### RECORDS TO USE

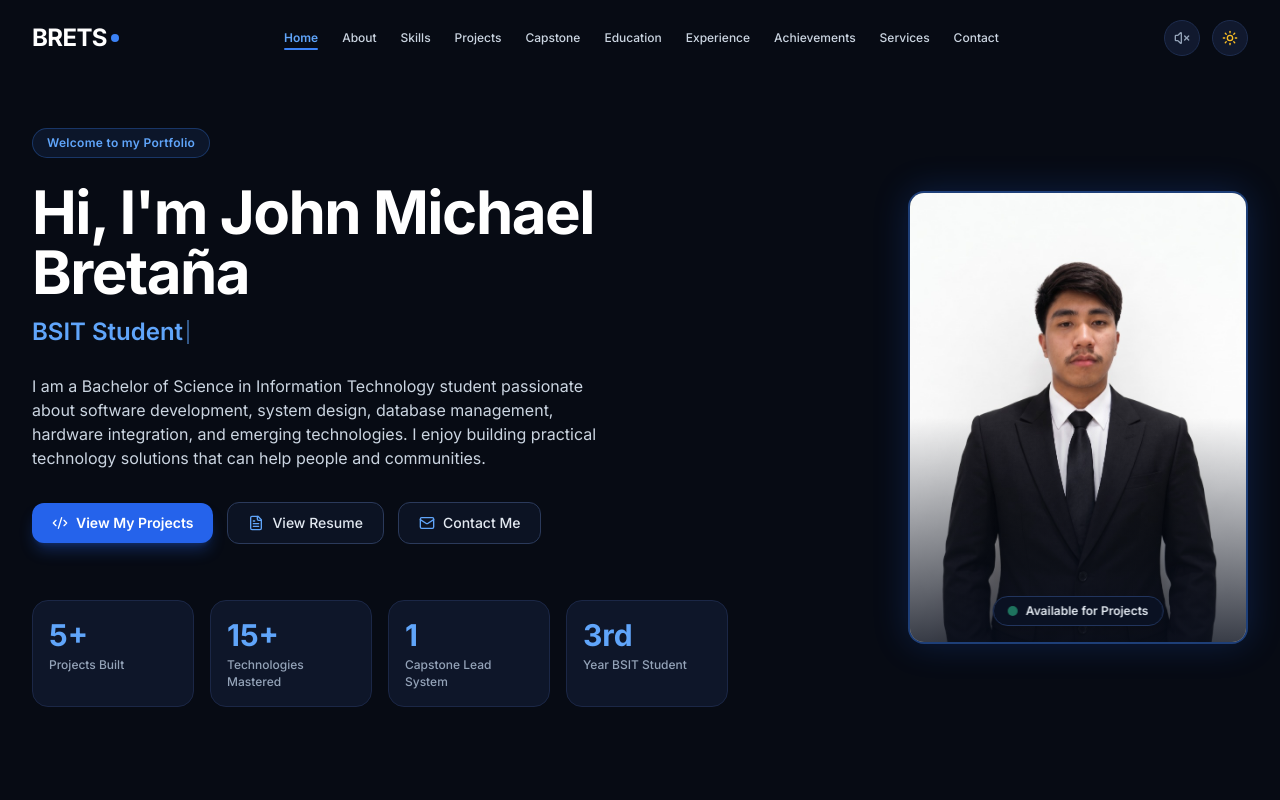
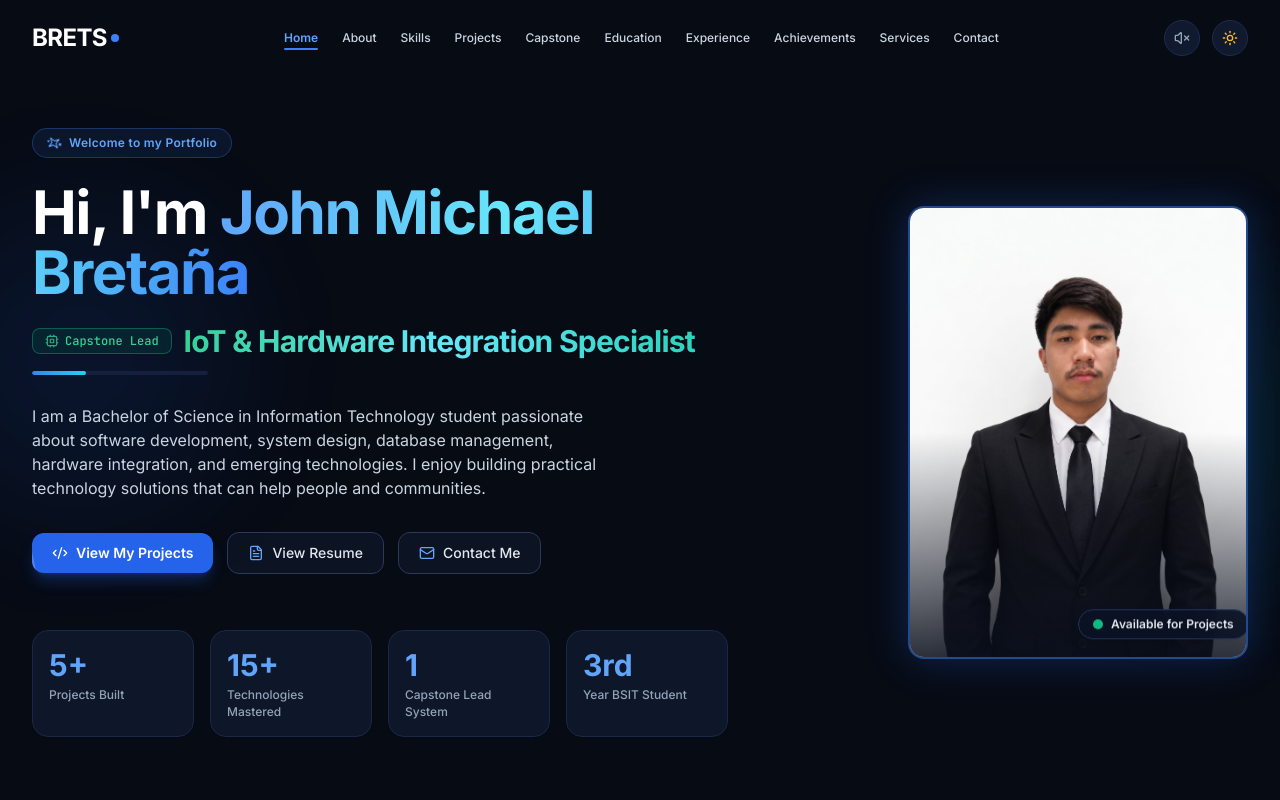
Before and after one commit to brets60/Digital-Portfolio-Bretana, a Next.js app: page / in a window 1280 px wide. Shown: the top 800 px of the page. Built offline with nearby package versions, Linux system fonts and the light colour scheme.

Commit message:
Add animated morphing career positions & future work showcase under hero name

```diff
--- a/src/components/hero/HeroSection.tsx
+++ b/src/components/hero/HeroSection.tsx
@@ -2,103 +2,238 @@
 
 import { useState, useEffect } from "react";
 import Image from "next/image";
-import { Code2, FileText, Mail } from "lucide-react";
+import { motion, AnimatePresence } from "framer-motion";
+import {
+  Code2,
+  FileText,
+  Mail,
+  Sparkles,
+  Monitor,
+  Cpu,
+  Database,
+  Layers,
+  Terminal,
+} from "lucide-react";
 import { DEVELOPER_PROFILE } from "@/lib/data";
 
 export function HeroSection() {
-  const [roleIndex, setRoleIndex] = useState(0);
-  const [displayedText, setDisplayedText] = useState("");
-  const [isDeleting, setIsDeleting] = useState(false);
+  const [careerIndex, setCareerIndex] = useState(0);
 
-  const roles = DEVELOPER_PROFILE.roles;
+  const careerPositions = [
+    {
+      title: "Aspiring Software Developer",
+      badge: "Target Position",
+      icon: Code2,
+      gradient: "from-blue-400 via-cyan-300 to-blue-500",
+      accentBorder: "border-blue-500/40",
+      accentBg: "bg-blue-500/10",
+      accentText: "text-blue-400",
+    },
+    {
+      title: "Desktop Application Developer",
+      badge: "Core Expertise",
+      icon: Monitor,
+      gradient: "from-cyan-400 via-teal-300 to-blue-400",
+      accentBorder: "border-cyan-500/40",
+      accentBg: "bg-cyan-500/10",
+      accentText: "text-cyan-400",
+    },
+    {
+      title: "IoT & Hardware Integration Specialist",
+      badge: "Capstone Lead",
+      icon: Cpu,
+      gradient: "from-emerald-400 via-cyan-300 to-teal-400",
+      accentBorder: "border-emerald-500/40",
+      accentBg: "bg-emerald-500/10",
+      accentText: "text-emerald-400",
+    },
+    {
+      title: "Database & Systems Developer",
+      badge: "Technical Field",
+      icon: Database,
+      gradient: "from-indigo-400 via-blue-300 to-cyan-400",
+      accentBorder: "border-indigo-500/40",
+      accentBg: "bg-indigo-500/10",
+      accentText: "text-indigo-400",
+    },
+    {
+      title: "BSIT 3rd Year Student • Tech Innovator",
+      badge: "Academic Standing",
+      icon: Sparkles,
+      gradient: "from-amber-400 via-orange-300 to-yellow-400",
+      accentBorder: "border-amber-500/40",
+      accentBg: "bg-amber-500/10",
+      accentText: "text-amber-400",
+    },
+  ];
 
+  // Auto-cycle through positions every 3 seconds
   useEffect(() => {
-    const currentRole = roles[roleIndex];
-    let timeout: NodeJS.Timeout;
+    const interval = setInterval(() => {
+      setCareerIndex((prev) => (prev + 1) % careerPositions.length);
+    }, 3000);
 
-    if (!isDeleting && displayedText === currentRole) {
-      timeout = setTimeout(() => setIsDeleting(true), 1800);
-    } else if (isDeleting && displayedText === "") {
-      setIsDeleting(false);
-      setRoleIndex((prev) => (prev + 1) % roles.length);
-    } else {
-      const nextChar = isDeleting
-        ? currentRole.substring(0, displayedText.length - 1)
-        : currentRole.substring(0, displayedText.length + 1);
+    return () => clearInterval(interval);
+  }, [careerPositions.length]);
 
-      timeout = setTimeout(
-        () => setDisplayedText(nextChar),
-        isDeleting ? 40 : 90
-      );
-    }
+  const activePosition = careerPositions[careerIndex];
+  const Icon = activePosition.icon;
 
-    return () => clearTimeout(timeout);
-  }, [displayedText, isDeleting, roleIndex, roles]);
+  const containerVariants = {
+    hidden: { opacity: 0 },
+    visible: {
+      opacity: 1,
+      transition: {
+        staggerChildren: 0.12,
+        delayChildren: 0.1,
+      },
+    },
+  };
+
+  const itemVariants = {
+    hidden: { opacity: 0, y: 20 },
+    visible: {
+      opacity: 1,
+      y: 0,
+      transition: { duration: 0.5, ease: [0.25, 0.1, 0.25, 1] },
+    },
+  };
 
   return (
     <section
       id="home"
-      className="relative min-h-[92vh] flex flex-col justify-center pt-32 pb-16 px-4 sm:px-6 lg:px-8 max-w-7xl mx-auto"
+      className="relative min-h-[92vh] flex flex-col justify-center pt-32 pb-16 px-4 sm:px-6 lg:px-8 max-w-7xl mx-auto overflow-hidden"
     >
-      <div className="grid grid-cols-1 lg:grid-cols-12 gap-12 lg:gap-8 items-center">
+      {/* Hardware-Accelerated Ambient Glows */}
+      <div
+        className="absolute top-1/4 -left-20 w-80 h-80 bg-blue-600/15 rounded-full blur-3xl pointer-events-none animate-pulse-slow"
+        style={{ transform: "translateZ(0)" }}
+      />
+      <div
+        className="absolute top-1/3 -right-20 w-80 h-80 bg-cyan-500/10 rounded-full blur-3xl pointer-events-none animate-pulse-slow"
+        style={{ transform: "translateZ(0)" }}
+      />
+
+      <div className="grid grid-cols-1 lg:grid-cols-12 gap-12 lg:gap-8 items-center relative z-10">
         {/* Left Column: Headlines & CTAs */}
-        <div className="lg:col-span-7 flex flex-col items-start space-y-6">
+        <motion.div
+          variants={containerVariants}
+          initial="hidden"
+          animate="visible"
+          className="lg:col-span-7 flex flex-col items-start space-y-6"
+        >
           {/* Welcome Tag */}
-          <div className="inline-flex items-center gap-2 px-3.5 py-1.5 rounded-full bg-blue-500/10 border border-blue-500/30 text-blue-400 text-xs font-semibold tracking-wide">
+          <motion.div
+            variants={itemVariants}
+            className="inline-flex items-center gap-2 px-3.5 py-1.5 rounded-full bg-blue-500/10 border border-blue-500/30 text-blue-400 text-xs font-semibold tracking-wide shadow-sm"
+          >
+            <Sparkles className="w-3.5 h-3.5 text-blue-400 animate-spin" style={{ animationDuration: "6s" }} />
             <span>Welcome to my Portfolio</span>
-          </div>
+          </motion.div>
 
-          {/* Heading */}
-          <div className="space-y-3">
+          {/* Heading with Name & Animated Future Work / Position */}
+          <motion.div variants={itemVariants} className="space-y-4 w-full">
             <h1 className="text-4xl sm:text-5xl lg:text-6xl font-black text-white tracking-tight leading-tight">
-              Hi, I&apos;m {DEVELOPER_PROFILE.name}
+              Hi, I&apos;m{" "}
+              <span className="text-transparent bg-clip-text bg-gradient-to-r from-blue-400 via-cyan-300 to-blue-500">
+                {DEVELOPER_PROFILE.name}
+              </span>
             </h1>
 
-            {/* Dynamic Typing Role */}
-            <div className="text-xl sm:text-2xl font-semibold text-blue-400 flex items-center min-h-[36px]">
-              <span>{displayedText}</span>
-              <span className="w-0.5 h-6 bg-blue-400 ml-1 animate-pulse" />
+            {/* ANIMATED POSITION & FUTURE WORK DISPLAY */}
+            <div className="relative min-h-[58px] flex flex-col justify-center pt-1">
+              <AnimatePresence mode="wait">
+                <motion.div
+                  key={activePosition.title}
+                  initial={{ opacity: 0, y: 18, filter: "blur(6px)" }}
+                  animate={{ opacity: 1, y: 0, filter: "blur(0px)" }}
+                  exit={{ opacity: 0, y: -18, filter: "blur(6px)" }}
+                  transition={{ duration: 0.45, ease: [0.16, 1, 0.3, 1] }}
+                  className="flex items-center gap-3 flex-wrap"
+                >
+                  {/* Position Tag / Capsule */}
+                  <span
+                    className={`inline-flex items-center gap-1.5 px-3 py-1 rounded-lg border text-xs font-mono font-medium shadow-sm transition-colors ${activePosition.accentBg} ${activePosition.accentBorder} ${activePosition.accentText}`}
+                  >
+                    <Icon className="w-3.5 h-3.5 animate-pulse" />
+                    <span>{activePosition.badge}</span>
+                  </span>
+
+                  {/* High-Impact Gradient Title */}
+                  <span
+                    className={`text-xl sm:text-2xl lg:text-3xl font-extrabold tracking-tight text-transparent bg-clip-text bg-gradient-to-r ${activePosition.gradient}`}
+                  >
+                    {activePosition.title}
+                  </span>
+                </motion.div>
+              </AnimatePresence>
+
+              {/* Animated Progress Indicator Bar Underneath */}
+              <div className="w-44 h-1 bg-[#14203d] rounded-full overflow-hidden mt-3">
+                <motion.div
+                  key={careerIndex}
+                  initial={{ width: "0%" }}
+                  animate={{ width: "100%" }}
+                  transition={{ duration: 3, ease: "linear" }}
+                  className="h-full bg-gradient-to-r from-blue-500 to-cyan-400 rounded-full"
+                />
+              </div>
             </div>
-          </div>
+          </motion.div>
 
           {/* Bio */}
-          <p className="text-slate-300 text-sm sm:text-base leading-relaxed max-w-xl font-normal">
+          <motion.p
+            variants={itemVariants}
+            className="text-slate-300 text-sm sm:text-base leading-relaxed max-w-xl font-normal pt-1"
+          >
             {DEVELOPER_PROFILE.bio}
-          </p>
+          </motion.p>
 
           {/* Action Buttons */}
-          <div className="flex flex-wrap items-center gap-3.5 pt-2">
-            <a
+          <motion.div variants={itemVariants} className="flex flex-wrap items-center gap-3.5 pt-2">
+            <motion.a
               href="#projects"
-              className="px-5 py-2.5 rounded-xl bg-blue-600 hover:bg-blue-500 text-white font-semibold text-sm flex items-center gap-2 shadow-lg shadow-blue-600/30 transition-all hover:scale-[1.02] active:scale-[0.98]"
+              whileHover={{ scale: 1.03, y: -1 }}
+              whileTap={{ scale: 0.98 }}
+              className="relative group px-5 py-2.5 rounded-xl bg-blue-600 hover:bg-blue-500 text-white font-semibold text-sm flex items-center gap-2 shadow-lg shadow-blue-600/30 transition-all overflow-hidden"
             >
+              <div className="absolute inset-0 w-1/2 h-full bg-white/20 skew-x-12 -translate-x-full group-hover:translate-x-[300%] transition-transform duration-1000 ease-out" />
               <Code2 className="w-4 h-4" />
               <span>View My Projects</span>
-            </a>
+            </motion.a>
 
-            <a
+            <motion.a
               href="#about"
-              className="px-5 py-2.5 rounded-xl bg-[#0f172a]/70 hover:bg-[#1e293b] text-slate-200 border border-[#2b3a5b] hover:border-blue-400/50 font-medium text-sm flex items-center gap-2 transition-all hover:scale-[1.02] active:scale-[0.98]"
+              whileHover={{ scale: 1.03, y: -1 }}
+              whileTap={{ scale: 0.98 }}
+              className="px-5 py-2.5 rounded-xl bg-[#0f172a]/70 hover:bg-[#1e293b] text-slate-200 border border-[#2b3a5b] hover:border-blue-400/50 font-medium text-sm flex items-center gap-2 transition-all"
             >
               <FileText className="w-4 h-4 text-blue-400" />
               <span>View Resume</span>
-            </a>
+            </motion.a>
 
-            <a
+            <motion.a
               href="#contact"
-              className="px-5 py-2.5 rounded-xl bg-[#0f172a]/70 hover:bg-[#1e293b] text-slate-200 border border-[#2b3a5b] hover:border-blue-400/50 font-medium text-sm flex items-center gap-2 transition-all hover:scale-[1.02] active:scale-[0.98]"
+              whileHover={{ scale: 1.03, y: -1 }}
+              whileTap={{ scale: 0.98 }}
+              className="px-5 py-2.5 rounded-xl bg-[#0f172a]/70 hover:bg-[#1e293b] text-slate-200 border border-[#2b3a5b] hover:border-blue-400/50 font-medium text-sm flex items-center gap-2 transition-all"
             >
               <Mail className="w-4 h-4 text-blue-400" />
               <span>Contact Me</span>
-            </a>
-          </div>
+            </motion.a>
+          </motion.div>
 
           {/* Stats Bar */}
-          <div className="grid grid-cols-2 sm:grid-cols-4 gap-4 w-full pt-8">
+          <motion.div
+            variants={itemVariants}
+            className="grid grid-cols-2 sm:grid-cols-4 gap-4 w-full pt-8"
+          >
             {DEVELOPER_PROFILE.stats.map((stat) => (
-              <div
+              <motion.div
                 key={stat.label}
-                className="bg-[#0e1629] border border-[#1b2746] rounded-2xl p-4 flex flex-col items-start transition-all hover:border-blue-500/40"
+                whileHover={{ y: -3, borderColor: "rgba(59, 130, 246, 0.5)" }}
+                transition={{ duration: 0.2 }}
+                className="bg-[#0e1629] border border-[#1b2746] rounded-2xl p-4 flex flex-col items-start transition-colors shadow-sm"
               >
                 <span className="text-2xl sm:text-3xl font-extrabold text-blue-400">
                   {stat.value}
@@ -106,35 +241,47 @@ export function HeroSection() {
                 <span className="text-xs text-slate-400 font-medium mt-1 leading-snug">
                   {stat.label}
                 </span>
-              </div>
+              </motion.div>
             ))}
-          </div>
-        </div>
+          </motion.div>
+        </motion.div>
 
-        {/* Right Column: Framed Portrait Photo */}
-        <div className="lg:col-span-5 flex justify-center lg:justify-end">
-          <div className="relative w-full max-w-[340px] aspect-[3/4] rounded-2xl overflow-hidden border-2 border-blue-500/40 shadow-[0_0_35px_rgba(37,99,235,0.22)] bg-[#0c1324] group">
+        {/* Right Column: Framed Portrait Photo with Floating Glow */}
+        <motion.div
+          initial={{ opacity: 0, scale: 0.95 }}
+          animate={{ opacity: 1, scale: 1 }}
+          transition={{ duration: 0.7, delay: 0.2, ease: "easeOut" }}
+          className="lg:col-span-5 flex justify-center lg:justify-end"
+        >
+          <div className="relative w-full max-w-[340px] aspect-[3/4] rounded-2xl overflow-hidden border-2 border-blue-500/50 shadow-[0_0_40px_rgba(37,99,235,0.3)] bg-[#0c1324] group transition-all duration-500 hover:shadow-[0_0_55px_rgba(37,99,235,0.45)]">
             <Image
               src="/profile.jpg"
               alt={DEVELOPER_PROFILE.name}
               fill
               priority
-              className="object-cover object-top transition-transform duration-500 group-hover:scale-102"
+              className="object-cover object-top transition-transform duration-700 ease-out group-hover:scale-105"
               sizes="(max-width: 768px) 100vw, 340px"
             />
 
             {/* Subtle Gradient vignette */}
-            <div className="absolute inset-0 bg-gradient-to-t from-[#090e1b]/80 via-transparent to-transparent pointer-events-none" />
+            <div className="absolute inset-0 bg-gradient-to-t from-[#090e1b]/85 via-transparent to-transparent pointer-events-none" />
 
             {/* Available for Projects Badge */}
-            <div className="absolute bottom-4 left-1/2 -translate-x-1/2 flex items-center gap-2 px-3.5 py-1.5 rounded-full bg-[#0b1224]/90 border border-[#22355e] backdrop-blur-md shadow-lg whitespace-nowrap">
-              <span className="w-2.5 h-2.5 rounded-full bg-emerald-400 animate-pulse" />
+            <motion.div
+              animate={{ y: [0, -3, 0] }}
+              transition={{ repeat: Infinity, duration: 4, ease: "easeInOut" }}
+              className="absolute bottom-4 left-1/2 -translate-x-1/2 flex items-center gap-2 px-3.5 py-1.5 rounded-full bg-[#0b1224]/90 border border-[#22355e] backdrop-blur-md shadow-lg whitespace-nowrap"
+            >
+              <span className="relative flex h-2.5 w-2.5">
+                <span className="animate-ping absolute inline-flex h-full w-full rounded-full bg-emerald-400 opacity-75"></span>
+                <span className="relative inline-flex rounded-full h-2.5 w-2.5 bg-emerald-500"></span>
+              </span>
               <span className="text-xs font-semibold text-slate-200">
                 {DEVELOPER_PROFILE.status}
               </span>
-            </div>
+            </motion.div>
           </div>
-        </div>
+        </motion.div>
       </div>
     </section>
   );
```
Also changed, not shown: src/components/about/AboutSection.tsx (+28 -10 lines), src/components/projects/FeaturedProjectsSection.tsx (+55 -23 lines).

### WHAT YOU SHOULD DO
Select all lines with the word "inset" from the entries above.

### RESULT OF THE EXERCISE
+              <div className="absolute inset-0 w-1/2 h-full bg-white/20 skew-x-12 -translate-x-full group-hover:translate-x-[300%] transition-transform duration-1000 ease-out" />
-            <div className="absolute inset-0 bg-gradient-to-t from-[#090e1b]/80 via-transparent to-transparent pointer-events-none" />
+            <div className="absolute inset-0 bg-gradient-to-t from-[#090e1b]/85 via-transparent to-transparent pointer-events-none" />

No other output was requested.